Extracted records
>>>>

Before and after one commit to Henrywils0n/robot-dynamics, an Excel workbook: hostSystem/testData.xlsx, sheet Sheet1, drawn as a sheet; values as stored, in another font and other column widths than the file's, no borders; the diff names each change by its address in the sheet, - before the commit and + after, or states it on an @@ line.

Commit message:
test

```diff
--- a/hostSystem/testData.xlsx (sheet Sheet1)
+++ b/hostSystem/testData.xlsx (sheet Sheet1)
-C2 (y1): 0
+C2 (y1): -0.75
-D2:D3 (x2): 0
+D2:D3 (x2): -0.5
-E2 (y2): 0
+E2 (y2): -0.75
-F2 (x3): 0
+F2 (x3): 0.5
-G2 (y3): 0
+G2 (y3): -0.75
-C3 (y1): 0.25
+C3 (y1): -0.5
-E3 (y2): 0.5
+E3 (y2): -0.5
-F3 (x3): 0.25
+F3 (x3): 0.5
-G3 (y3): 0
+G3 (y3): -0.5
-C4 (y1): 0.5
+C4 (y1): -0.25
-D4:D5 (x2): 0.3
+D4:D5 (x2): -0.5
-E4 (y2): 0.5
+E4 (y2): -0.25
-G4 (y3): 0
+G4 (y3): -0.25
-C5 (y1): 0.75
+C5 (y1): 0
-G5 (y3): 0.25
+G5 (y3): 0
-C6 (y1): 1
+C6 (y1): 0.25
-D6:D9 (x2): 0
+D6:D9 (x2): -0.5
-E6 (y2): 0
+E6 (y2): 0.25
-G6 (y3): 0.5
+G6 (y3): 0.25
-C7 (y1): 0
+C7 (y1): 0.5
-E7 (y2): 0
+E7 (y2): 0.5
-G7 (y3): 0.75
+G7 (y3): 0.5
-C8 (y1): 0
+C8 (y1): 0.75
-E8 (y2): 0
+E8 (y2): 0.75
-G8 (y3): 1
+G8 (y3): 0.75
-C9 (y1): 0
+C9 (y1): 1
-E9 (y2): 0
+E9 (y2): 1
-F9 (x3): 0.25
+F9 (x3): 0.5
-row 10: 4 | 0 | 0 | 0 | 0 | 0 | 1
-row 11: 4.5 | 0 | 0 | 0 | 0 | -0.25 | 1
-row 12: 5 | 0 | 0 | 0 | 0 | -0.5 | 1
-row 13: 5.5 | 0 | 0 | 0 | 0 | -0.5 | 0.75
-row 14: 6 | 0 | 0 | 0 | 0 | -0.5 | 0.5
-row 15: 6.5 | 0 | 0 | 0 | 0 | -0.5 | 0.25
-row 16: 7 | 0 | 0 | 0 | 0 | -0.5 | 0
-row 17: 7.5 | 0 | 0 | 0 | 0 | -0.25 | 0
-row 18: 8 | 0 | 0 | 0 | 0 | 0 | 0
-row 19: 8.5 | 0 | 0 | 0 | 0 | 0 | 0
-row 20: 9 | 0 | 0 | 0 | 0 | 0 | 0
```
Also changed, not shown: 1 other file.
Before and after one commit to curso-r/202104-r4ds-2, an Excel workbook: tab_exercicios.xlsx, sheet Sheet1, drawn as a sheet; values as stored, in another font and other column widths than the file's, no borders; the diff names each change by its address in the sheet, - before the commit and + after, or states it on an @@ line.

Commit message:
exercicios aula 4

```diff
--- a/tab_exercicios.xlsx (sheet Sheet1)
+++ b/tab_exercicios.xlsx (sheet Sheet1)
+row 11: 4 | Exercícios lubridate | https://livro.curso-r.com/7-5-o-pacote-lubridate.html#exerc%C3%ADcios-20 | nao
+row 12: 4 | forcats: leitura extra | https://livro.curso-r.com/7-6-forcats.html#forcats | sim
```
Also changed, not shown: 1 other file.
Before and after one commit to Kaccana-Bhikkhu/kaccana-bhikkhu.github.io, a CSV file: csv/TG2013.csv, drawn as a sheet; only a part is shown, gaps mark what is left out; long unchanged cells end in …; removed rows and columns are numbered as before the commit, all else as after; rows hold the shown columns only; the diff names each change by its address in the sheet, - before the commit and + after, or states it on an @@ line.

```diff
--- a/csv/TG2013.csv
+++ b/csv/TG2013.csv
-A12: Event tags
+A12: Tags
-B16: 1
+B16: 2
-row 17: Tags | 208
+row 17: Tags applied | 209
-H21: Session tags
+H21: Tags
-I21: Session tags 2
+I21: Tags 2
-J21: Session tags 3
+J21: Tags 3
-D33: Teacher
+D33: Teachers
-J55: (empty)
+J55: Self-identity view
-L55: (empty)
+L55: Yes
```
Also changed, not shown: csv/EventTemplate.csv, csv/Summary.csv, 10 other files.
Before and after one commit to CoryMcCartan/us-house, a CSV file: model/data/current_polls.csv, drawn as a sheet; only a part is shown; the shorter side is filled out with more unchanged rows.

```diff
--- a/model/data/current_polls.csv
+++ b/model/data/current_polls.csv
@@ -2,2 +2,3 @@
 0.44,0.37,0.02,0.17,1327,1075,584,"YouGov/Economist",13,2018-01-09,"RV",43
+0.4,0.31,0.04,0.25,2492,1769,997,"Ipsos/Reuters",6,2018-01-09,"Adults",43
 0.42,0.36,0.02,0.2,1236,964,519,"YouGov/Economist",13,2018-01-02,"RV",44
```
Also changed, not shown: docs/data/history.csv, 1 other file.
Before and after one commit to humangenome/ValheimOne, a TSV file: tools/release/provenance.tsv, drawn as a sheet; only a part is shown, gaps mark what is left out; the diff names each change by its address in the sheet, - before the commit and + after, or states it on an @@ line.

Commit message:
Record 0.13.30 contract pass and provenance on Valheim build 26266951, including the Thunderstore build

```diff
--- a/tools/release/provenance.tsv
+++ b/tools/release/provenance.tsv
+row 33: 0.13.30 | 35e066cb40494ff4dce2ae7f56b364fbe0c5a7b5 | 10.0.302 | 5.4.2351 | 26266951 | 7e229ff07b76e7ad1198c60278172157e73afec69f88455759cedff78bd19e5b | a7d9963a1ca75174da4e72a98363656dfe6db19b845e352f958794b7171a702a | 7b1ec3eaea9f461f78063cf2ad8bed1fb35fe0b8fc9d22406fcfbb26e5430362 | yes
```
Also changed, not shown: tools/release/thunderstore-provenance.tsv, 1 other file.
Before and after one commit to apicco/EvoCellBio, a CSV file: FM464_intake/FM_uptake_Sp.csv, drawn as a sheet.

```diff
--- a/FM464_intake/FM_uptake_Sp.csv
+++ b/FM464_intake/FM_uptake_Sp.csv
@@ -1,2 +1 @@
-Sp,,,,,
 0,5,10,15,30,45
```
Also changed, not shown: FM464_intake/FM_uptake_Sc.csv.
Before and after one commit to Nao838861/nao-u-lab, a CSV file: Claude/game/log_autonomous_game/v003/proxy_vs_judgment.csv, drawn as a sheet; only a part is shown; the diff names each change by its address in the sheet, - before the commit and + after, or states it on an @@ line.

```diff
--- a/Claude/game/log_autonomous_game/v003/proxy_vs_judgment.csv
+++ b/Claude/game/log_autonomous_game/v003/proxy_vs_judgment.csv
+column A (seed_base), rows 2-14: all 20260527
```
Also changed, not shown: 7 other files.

<<<<

● The task
Gather all lines with the string "shown" from the data.

● Result of the task
Also changed, not shown: 1 other file.
Also changed, not shown: 1 other file.
Before and after one commit to Kaccana-Bhikkhu/kaccana-bhikkhu.github.io, a CSV file: csv/TG2013.csv, drawn as a sheet; only a part is shown, gaps mark what is left out; long unchanged cells end in …; removed rows and columns are numbered as before the commit, all else as after; rows hold the shown columns only; the diff names each change by its address in the sheet, - before the commit and + after, or states it on an @@ line.
Also changed, not shown: csv/EventTemplate.csv, csv/Summary.csv, 10 other files.
Before and after one commit to CoryMcCartan/us-house, a CSV file: model/data/current_polls.csv, drawn as a sheet; only a part is shown; the shorter side is filled out with more unchanged rows.
Also changed, not shown: docs/data/history.csv, 1 other file.
Before and after one commit to humangenome/ValheimOne, a TSV file: tools/release/provenance.tsv, drawn as a sheet; only a part is shown, gaps mark what is left out; the diff names each change by its address in the sheet, - before the commit and + after, or states it on an @@ line.
Also changed, not shown: tools/release/thunderstore-provenance.tsv, 1 other file.
Also changed, not shown: FM464_intake/FM_uptake_Sc.csv.
Before and after one commit to Nao838861/nao-u-lab, a CSV file: Claude/game/log_autonomous_game/v003/proxy_vs_judgment.csv, drawn as a sheet; only a part is shown; the diff names each change by its address in the sheet, - before the commit and + after, or states it on an @@ line.
Also changed, not shown: 7 other files.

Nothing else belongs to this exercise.